In the history of English and other languages, men have magnanimously declared that grammatically or semantically masculine words could include women. In grammar, the traditional view is that the male pronoun is sex-neutral in sentences like "Everyone should find his seat and take out his notebook." And the scope of "man", "mankind", Jefferson's "all men are created equal", it was explained to women, included them too. But this has been a cause for feminist chagrin in modern times. Feminists and those hoping to avoid annoying people along these lines cautiously opt for "people" or "humankind" in place of "man" and "mankind".
More specific terms have been contentious too. At one point in history, "policemen" and "firemen" were not controversial because there were no policewomen and firewomen. Now, "police officers" and "firefighters" are the generic plurals of the day. But the conversion to sex-neutral terms has been patchy and inconsistent. The lowest enlisted ranks in America's navy are "seamen" — regardless of the sex of the sailors in question. The same applies to "airmen" in America's air force.
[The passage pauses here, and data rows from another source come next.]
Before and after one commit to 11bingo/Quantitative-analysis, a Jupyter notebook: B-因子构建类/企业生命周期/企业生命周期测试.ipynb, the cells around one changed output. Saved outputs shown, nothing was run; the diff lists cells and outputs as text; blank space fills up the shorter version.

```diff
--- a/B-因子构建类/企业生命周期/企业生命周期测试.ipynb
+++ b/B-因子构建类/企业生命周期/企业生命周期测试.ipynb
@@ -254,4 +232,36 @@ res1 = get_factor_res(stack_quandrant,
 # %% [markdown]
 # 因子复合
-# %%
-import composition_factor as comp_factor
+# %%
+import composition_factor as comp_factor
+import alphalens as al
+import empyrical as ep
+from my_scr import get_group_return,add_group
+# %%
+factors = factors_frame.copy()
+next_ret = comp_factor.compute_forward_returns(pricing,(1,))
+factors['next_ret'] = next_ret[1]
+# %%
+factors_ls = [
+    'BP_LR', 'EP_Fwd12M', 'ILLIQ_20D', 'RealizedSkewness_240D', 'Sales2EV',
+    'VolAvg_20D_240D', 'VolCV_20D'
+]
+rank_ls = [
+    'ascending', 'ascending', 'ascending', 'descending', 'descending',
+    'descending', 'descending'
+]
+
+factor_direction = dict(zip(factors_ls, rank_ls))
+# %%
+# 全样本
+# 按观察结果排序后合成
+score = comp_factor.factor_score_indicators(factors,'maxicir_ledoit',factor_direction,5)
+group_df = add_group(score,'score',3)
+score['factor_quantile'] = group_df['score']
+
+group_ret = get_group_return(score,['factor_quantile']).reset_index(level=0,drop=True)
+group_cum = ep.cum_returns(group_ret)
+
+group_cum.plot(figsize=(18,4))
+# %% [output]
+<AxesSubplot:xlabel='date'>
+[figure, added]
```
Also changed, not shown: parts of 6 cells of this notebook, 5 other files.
Britain's Royal Navy has only "seamen" — but the Royal Air Force has "airwomen" as well as "airmen".
Other traditional terms are in similar disarray. Female Hollywood types are "actresses", uncontroversially, but many women of the serious New York stage call themselves "actors". No self-respecting female writer of verse calls herself a "poetess" any more. "Waitress" is holding its own against "server", but "stewardess" has quickly yielded to "flight attendant". "Hostess" is harmless but "mistress" is tainted.
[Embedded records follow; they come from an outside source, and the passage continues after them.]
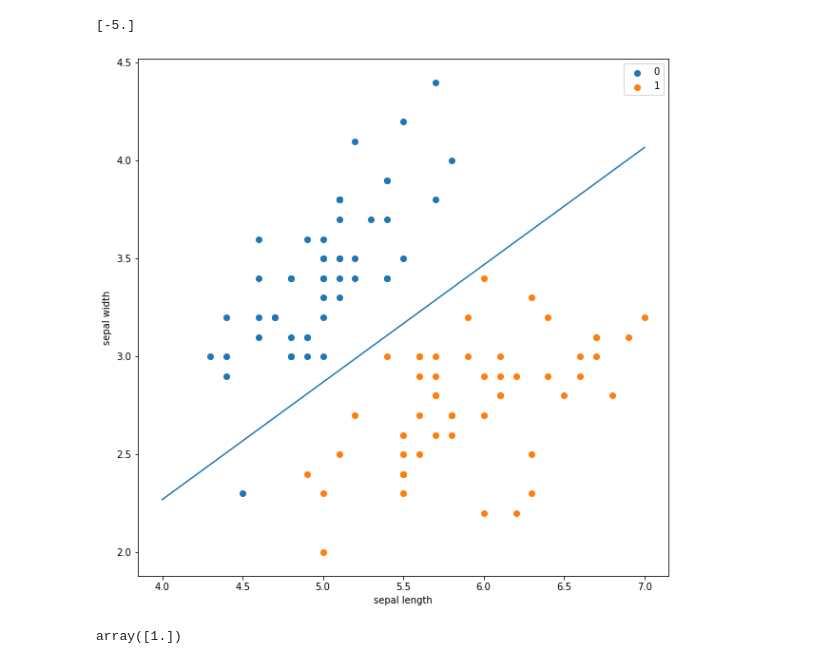
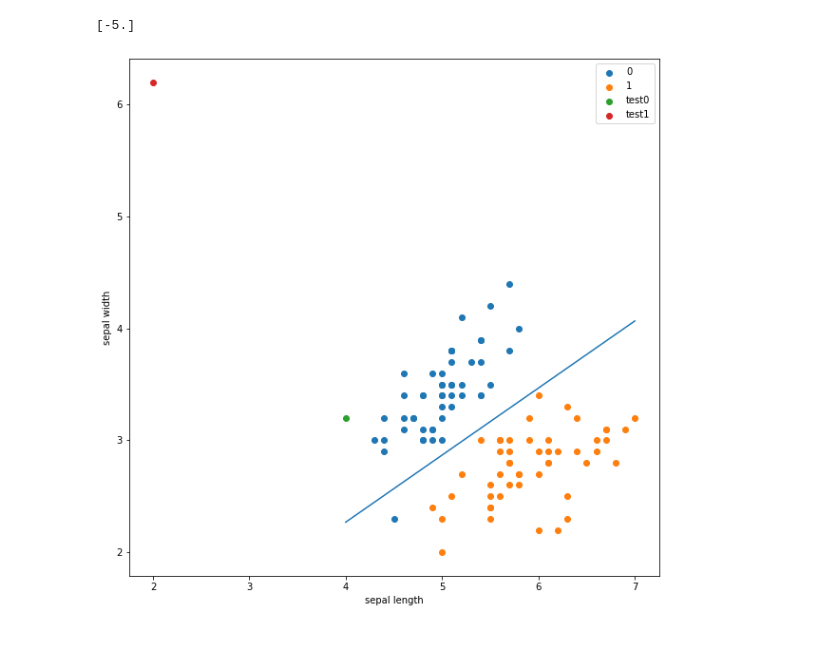
Before and after one commit to SoulJaZhao/Statistical-Learning-Method, a Jupyter notebook: Core ML Perceptron.ipynb, the cells around one changed output. Cells and saved outputs as stored; diff of their text form; code cells hidden in the pictures.

```diff
--- a/Core ML Perceptron.ipynb
+++ b/Core ML Perceptron.ipynb
@@ -150,21 +154,18 @@ print(clf.intercept_)
 # %%
 plt.figure(figsize=(10,10))
 plt.scatter(data_0['sepal length'], data_0['sepal width'], label='0')
 plt.scatter(data_1['sepal length'], data_1['sepal width'], label='1')
+plt.scatter(4.0, 3.2, label='test0')
+plt.scatter(2.0, 6.2, label='test1')
 
 x_ponits = np.arange(4, 8)
 y_ = -(clf.coef_[0][0]*x_ponits + clf.intercept_)/clf.coef_[0][1]
 plt.plot(x_ponits, y_)
 
 plt.grid(False)
 plt.xlabel('sepal length')
 plt.ylabel('sepal width')
 plt.legend()
 plt.show()
 # %% [output]
-[figure, old version]
+[figure, new version]
-# %%
-pred = clf.predict([[6.7, 3.5]])
-pred
-# %% [output]
-array([1.])
```
Also changed, not shown: parts of 1 cell of this notebook, 10 other files.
29 October 2012
Man is a curious animal...
Johnson posted on gendered language. If our workshop participants are typical, many of you have views on this topic. Here's a taste of what Johnson had to say: